s t i l l l i f e w i t h h u m a n b e i n g s
M A R K P A R S O N S
The parquet missing a few teeth, our parrot's
blue beak gnawing the bars on its cage,
my wife emerges stooped over from the closet.
I point to the radio burning on the porch.
"Field tool," she hisses. My eyes water.
She gets on her knees behind another box
with numbers in red scribbled on the side
and pushes it through the doorway
too small to be considered a doorway, really,
more like an over-sized shutter, something
for animals, disappearing into the plastic garment bags,
and I remember the closet is deep, the deepest
in our house, in fact, here in the front hall.
I crouch at the entrance and hear the periodic scoot
of the box on linoleum, then my wife's voice
stupid and Czech as the day she first spoke
at the table, seven years old her dentist confided
in me, taking me aside at our wedding reception.

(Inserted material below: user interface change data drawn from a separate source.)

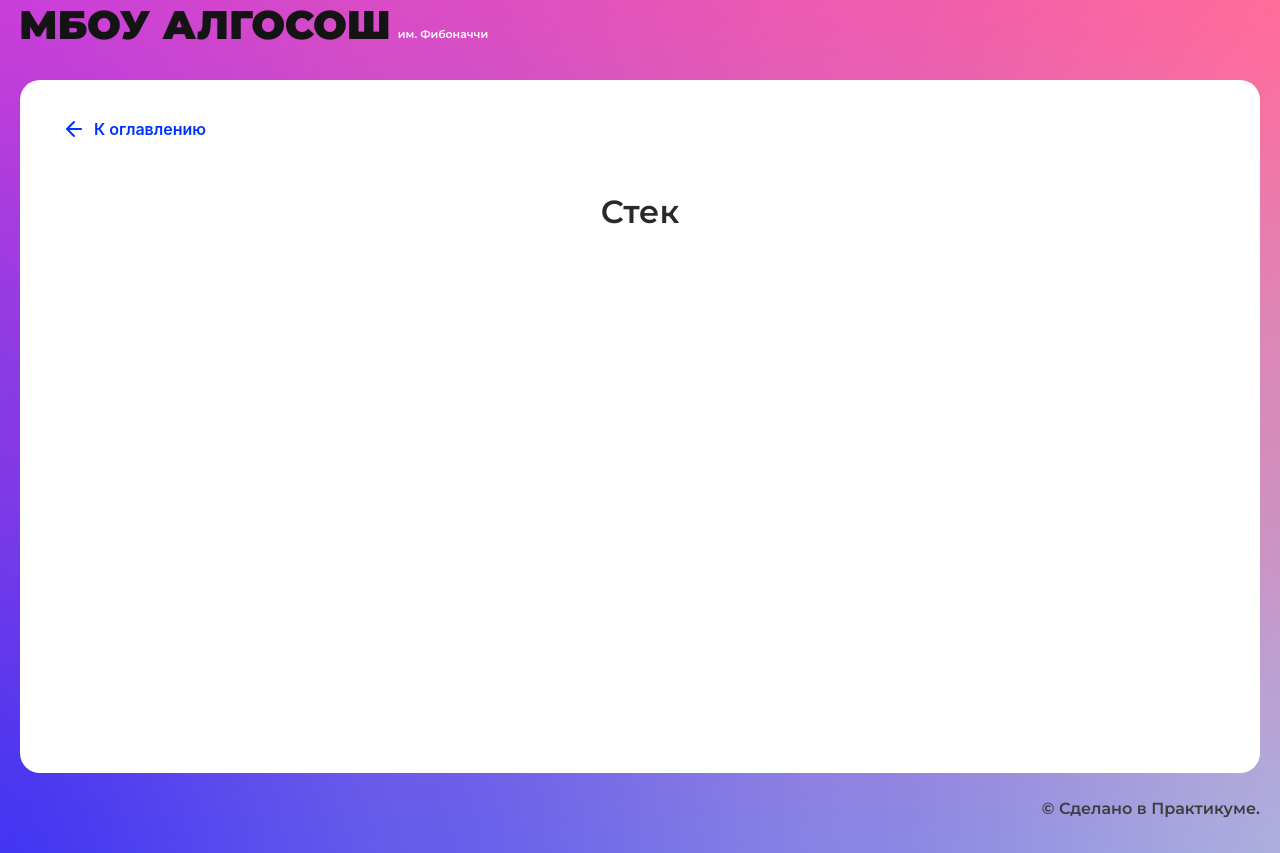
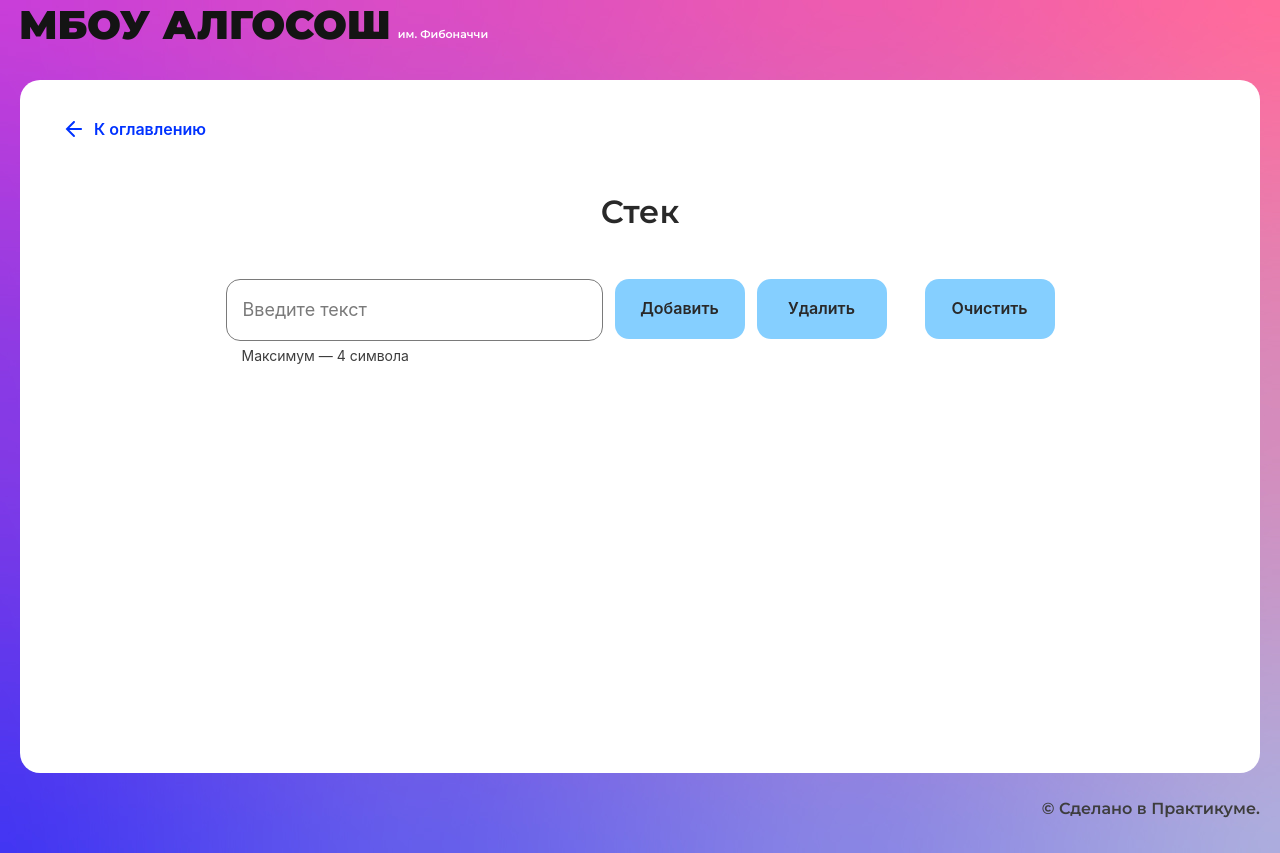
Before and after one commit to ChrisGomzina/algososh, a React (Create React App) app: page /stack in a window 1280 px wide. Built offline with nearby package versions, Linux system fonts and the light colour scheme.

Commit message:
Adds markup of stack-page

```diff
--- /dev/null
+++ b/src/components/stack-page/stack-page.module.css
@@ -0,0 +1,15 @@
+.form {
+  width: 829px;
+  margin: 0 auto;
+  display: flex;
+  justify-content: space-between;
+  gap: 12px;
+}
+
+.input {
+  max-width: 377px;
+}
+
+.button_type_reset {
+  margin-left: auto;
+}
--- a/src/components/stack-page/stack-page.tsx
+++ b/src/components/stack-page/stack-page.tsx
@@ -1,10 +1,36 @@
 import React from "react";
+import styles from "./stack-page.module.css";
+
 import { SolutionLayout } from "../ui/solution-layout/solution-layout";
+import { Button } from "../ui/button/button";
+import { Input } from "../ui/input/input";
+import { Circle } from "../ui/circle/circle";
+import { ElementStates } from "../../types/element-states";
 
 export const StackPage: React.FC = () => {
   return (
     <SolutionLayout title="Стек">
+      <form className={styles.form}>
+        <Input
+          extraClass={styles.input}
+          type="text"
+          isLimitText={true}
+          maxLength={4}
+        />
+        <Button
+          text="Добавить"
+        />
+        <Button
+          text="Удалить"
+        />
+        <Button
+          extraClass={styles.button_type_reset}
+          text="Очистить"
+        />
+      </form>
+      <div>
 
+      </div>
     </SolutionLayout>
   );
 };
```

Then another voice, a man's I recognize from dreams,
says, "And what a thief he was."